My granny always told me to be grateful for small things.
As a self-appointed ambassador for love and understanding, let me share with you two LGBT/Pride events you should not miss if you are rainbow-influenced or just curious and supportive.
The first event takes place on June 28 in our lovely hamlet on St. Nicholas Avenue. The other takes place on June 29 at the South Street Seaport.
In Harlem, myNewYorkeye's first annual girly-gurl "Rent Party," a fundraiser for the arts, will be held on June 28 from 9 p.m.-2 a.m. at the Honeycomb Playhouse.
"Harlem is pulling together again, don't you think? It's such a safe place for the gay community. Lesbian, bisexual and straight people are mixing, smiling, and I am happy about that," said a Harlem resident with more than 30 years of observation.
Harlem has a rich LGBT legacy. During the Harlem Renaissance, the Hamilton Lodge of the Grand United Order of Odd Fellows became famous for its elaborate annual drag ball (aka the Faggots Ball).
The 1930s roared gay with the Mount Morris Turkish Baths, which attracted a clientele of gay Black men (and the white men who loved them).
In the 1940s, Ebony magazine reported that at Luckey's Rendezvous, owned by Duke Ellington's piano player, Luckey Roberts, "male couples are so commonplace ... that no one looks twice at them": James Baldwin introduced Luckey's to Marlon Brando, and it reportedly became his favorite hangout. ("Stella, I'm coming out!" might have been Brando's inner monologue. Who really knows? The closet is that deep.)
Where are the girls who love girls in Harlem history? Great question! They were there, but on the down low.
Butch women were bold, as witnessed by singer Gladys Bentley, who was notorious for wearing men's clothing on stage and for her marriage to another woman.
Here's another twist (but not a surprise to anyone in the rainbow life). Ma Rainey ("Prove it on Me") was rumored to have had a relationship with bisexual singer Bessie Smith.
Then there's everyone's lovable "mom" comic legend Moms Mabley. Yes, her.
The new documentary "I've Got Somethin' to Tell You," directed and produced by Whoppi Goldberg (HBO), touches upon Mabley's lesbian lifestyle. The doc is a fascinating look at Harlem of old, and it's no real shock that once she took off her trademark clothing, she slipped into a man's suit and was addressed as "Mr. Mom."
To wit and to my point, rent parties (which were held in private venues) were events where rainbow folks could listen to music, dance and socialize in freedom.
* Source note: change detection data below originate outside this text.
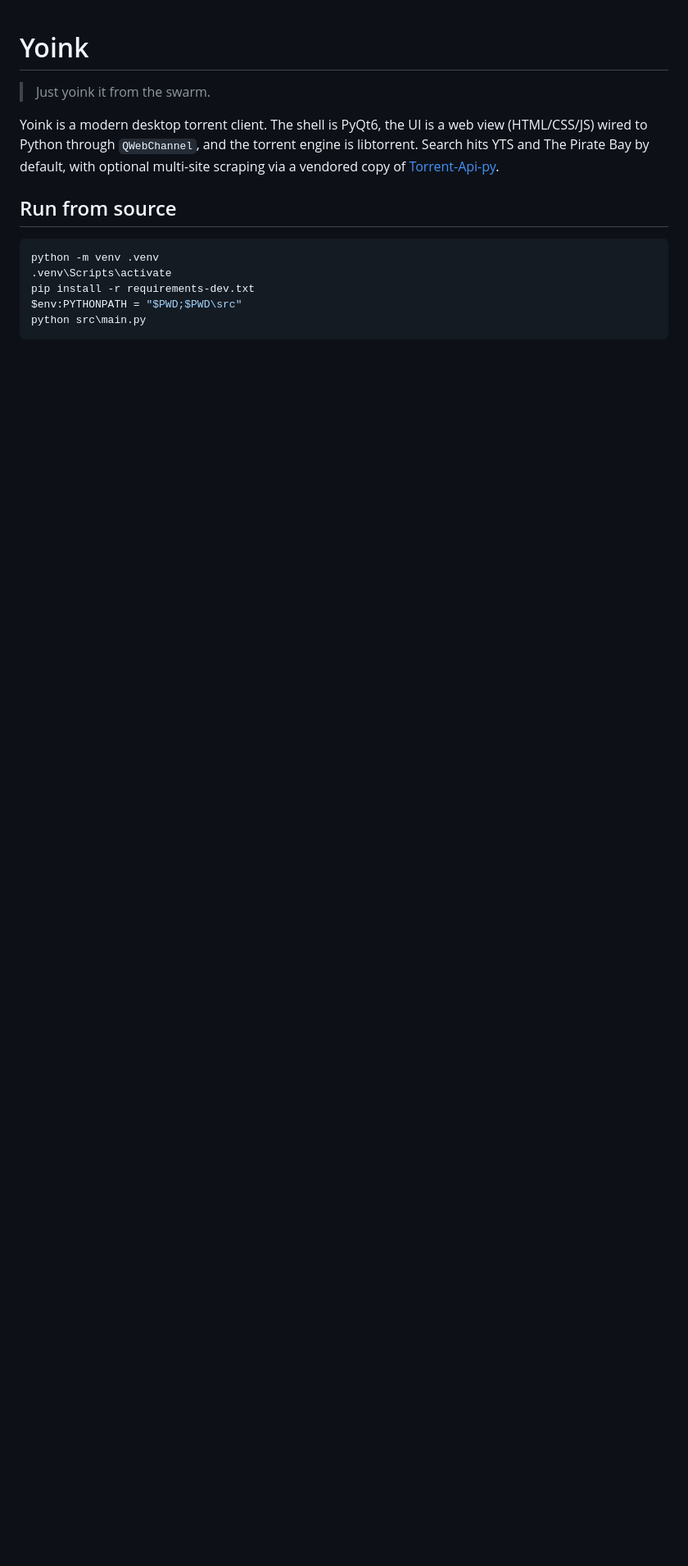
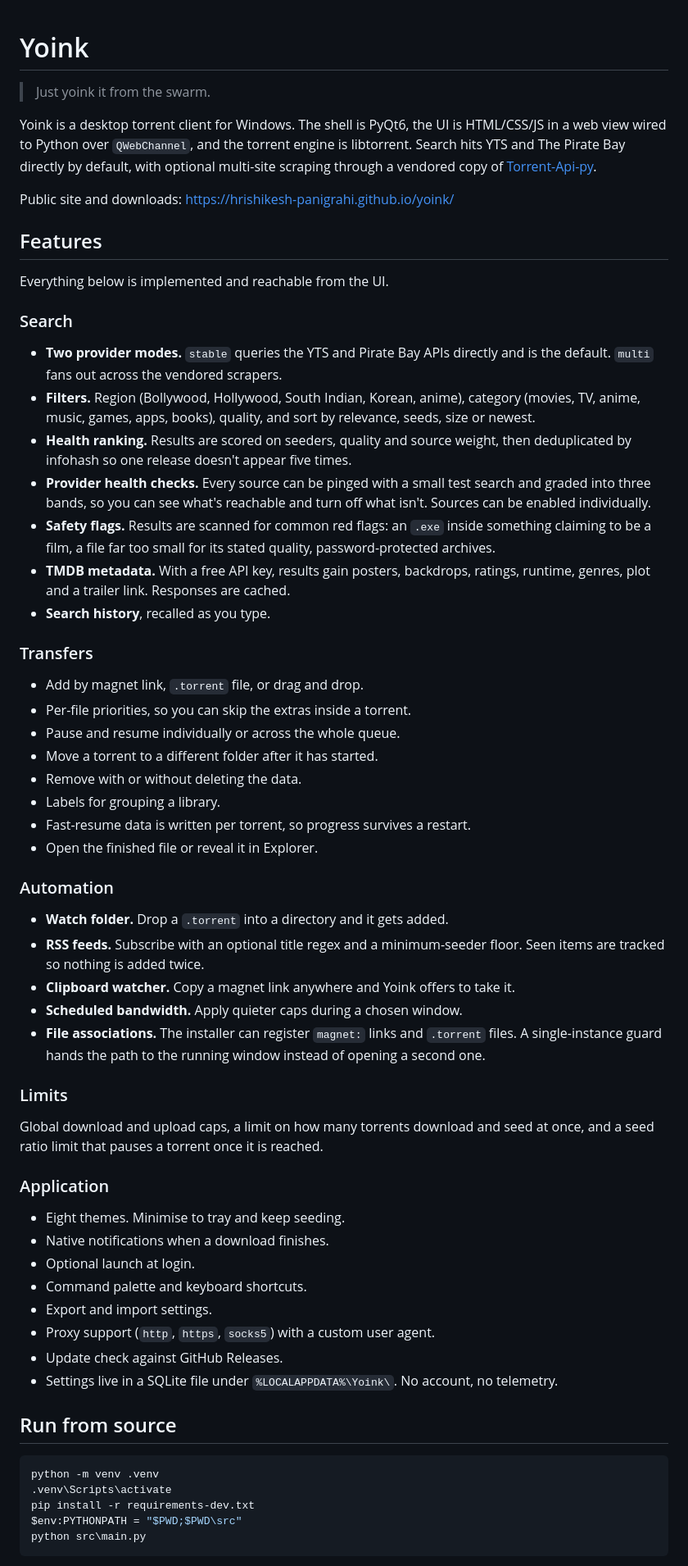
Before and after one commit to Hrishikesh-Panigrahi/yoink, a Markdown page: README.md, the part around one of its changes. Shown at 82% size. Rendered like a GitHub page; blank space fills up the shorter version.

```diff
--- a/README.md
+++ b/README.md
@@ -2,11 +2,75 @@
 
 > Just yoink it from the swarm.
 
-Yoink is a modern desktop torrent client. The shell is PyQt6, the UI is a web
-view (HTML/CSS/JS) wired to Python through `QWebChannel`, and the torrent engine
-is libtorrent. Search hits YTS and The Pirate Bay by default, with optional
-multi-site scraping via a vendored copy of
+Yoink is a desktop torrent client for Windows. The shell is PyQt6, the UI is
+HTML/CSS/JS in a web view wired to Python over `QWebChannel`, and the torrent
+engine is libtorrent. Search hits YTS and The Pirate Bay directly by default,
+with optional multi-site scraping through a vendored copy of
 [Torrent-Api-py](https://github.com/Ryuk-me/Torrent-Api-py).
+
+Public site and downloads: <https://hrishikesh-panigrahi.github.io/yoink/>
+
+## Features
+
+Everything below is implemented and reachable from the UI.
+
+### Search
+
+- **Two provider modes.** `stable` queries the YTS and Pirate Bay APIs directly
+  and is the default. `multi` fans out across the vendored scrapers.
+- **Filters.** Region (Bollywood, Hollywood, South Indian, Korean, anime),
+  category (movies, TV, anime, music, games, apps, books), quality, and sort by
+  relevance, seeds, size or newest.
+- **Health ranking.** Results are scored on seeders, quality and source weight,
+  then deduplicated by infohash so one release doesn't appear five times.
+- **Provider health checks.** Every source can be pinged with a small test
+  search and graded into three bands, so you can see what's reachable and turn
+  off what isn't. Sources can be enabled individually.
+- **Safety flags.** Results are scanned for common red flags: an `.exe` inside
+  something claiming to be a film, a file far too small for its stated quality,
+  password-protected archives.
+- **TMDB metadata.** With a free API key, results gain posters, backdrops,
+  ratings, runtime, genres, plot and a trailer link. Responses are cached.
+- **Search history**, recalled as you type.
+
+### Transfers
+
+- Add by magnet link, `.torrent` file, or drag and drop.
+- Per-file priorities, so you can skip the extras inside a torrent.
+- Pause and resume individually or across the whole queue.
+- Move a torrent to a different folder after it has started.
+- Remove with or without deleting the data.
+- Labels for grouping a library.
+- Fast-resume data is written per torrent, so progress survives a restart.
+- Open the finished file or reveal it in Explorer.
+
+### Automation
+
+- **Watch folder.** Drop a `.torrent` into a directory and it gets added.
+- **RSS feeds.** Subscribe with an optional title regex and a minimum-seeder
+  floor. Seen items are tracked so nothing is added twice.
+- **Clipboard watcher.** Copy a magnet link anywhere and Yoink offers to take it.
+- **Scheduled bandwidth.** Apply quieter caps during a chosen window.
+- **File associations.** The installer can register `magnet:` links and
+  `.torrent` files. A single-instance guard hands the path to the running
+  window instead of opening a second one.
+
+### Limits
+
+Global download and upload caps, a limit on how many torrents download and seed
+at once, and a seed ratio limit that pauses a torrent once it is reached.
+
+### Application
+
+- Eight themes. Minimise to tray and keep seeding.
+- Native notifications when a download finishes.
+- Optional launch at login.
+- Command palette and keyboard shortcuts.
+- Export and import settings.
+- Proxy support (`http`, `https`, `socks5`) with a custom user agent.
+- Update check against GitHub Releases.
+- Settings live in a SQLite file under `%LOCALAPPDATA%\Yoink\`. No account, no
+  telemetry.
 
 ## Run from source
 
```
Also changed, not shown: other parts of README.md (+71 -34 lines), docs/WINDOWS_DISTRIBUTION.md (+80 -60 lines).
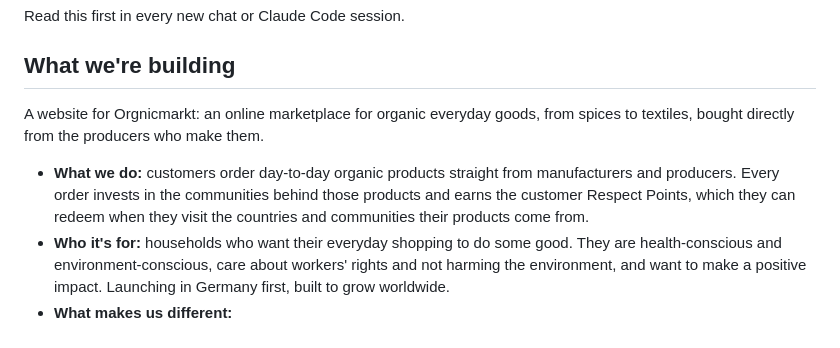
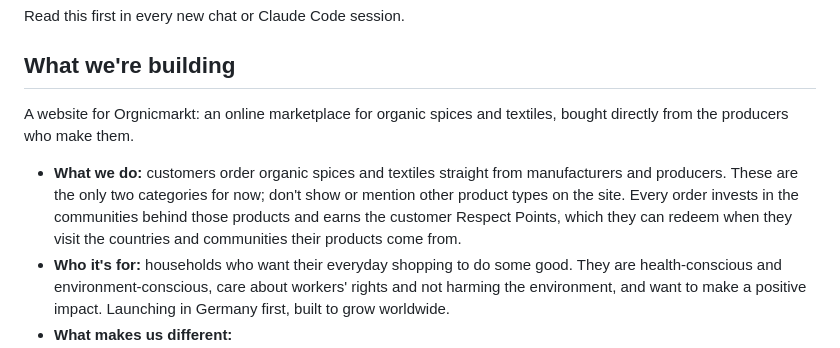
Before and after one commit to muneeruddin-boop/orgnicmarkt-website, a Markdown page: CLAUDE.md, the part around the change. Rendered like a GitHub page.

Commit message:
Narrow scope to spices and textiles
Co-Authored-By: Claude Opus 5.5 <noreply@anthropic.com>
Claude-Session: https://claude.ai/code/session_018yJtDmxccX5eNrXmgLPgD2

```diff
--- a/CLAUDE.md
+++ b/CLAUDE.md
@@ -3,9 +3,9 @@
 Read this first in every new chat or Claude Code session.
 
 ## What we're building
-A website for Orgnicmarkt: an online marketplace for organic everyday goods, from spices to textiles, bought directly from the producers who make them.
+A website for Orgnicmarkt: an online marketplace for organic spices and textiles, bought directly from the producers who make them.
 
-- **What we do:** customers order day-to-day organic products straight from manufacturers and producers. Every order invests in the communities behind those products and earns the customer Respect Points, which they can redeem when they visit the countries and communities their products come from.
+- **What we do:** customers order organic spices and textiles straight from manufacturers and producers. These are the only two categories for now; don't show or mention other product types on the site. Every order invests in the communities behind those products and earns the customer Respect Points, which they can redeem when they visit the countries and communities their products come from.
 - **Who it's for:** households who want their everyday shopping to do some good. They are health-conscious and environment-conscious, care about workers' rights and not harming the environment, and want to make a positive impact. Launching in Germany first, built to grow worldwide.
 - **What makes us different:**
   - One third of the profits (not revenue) goes back to producer communities as investment in energy infrastructure. The rest is reinvested in growing the platform and supply chain, so the impact grows with it. Always say "profits" on the site, never "sales" or "revenue".
```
Now, in 2013, Harlem is celebrating girly-gurl LGBT pride at the new speakeasy the Honeycomb Playhouse in the rent party tradition.
The Honeycomb Playhouse, located in a brownstone, is new. They don't discriminate, embracing the creativity and hustle of all. They have a full bar and offer a changing appetizer menu. There is also a back courtyard.
The girly-gurl event is only $5 and is sponsored by Harlem Brewing Company, Alacran Tequila, Black Opal Cosmetics and the African-American Jazz Caucus Inc.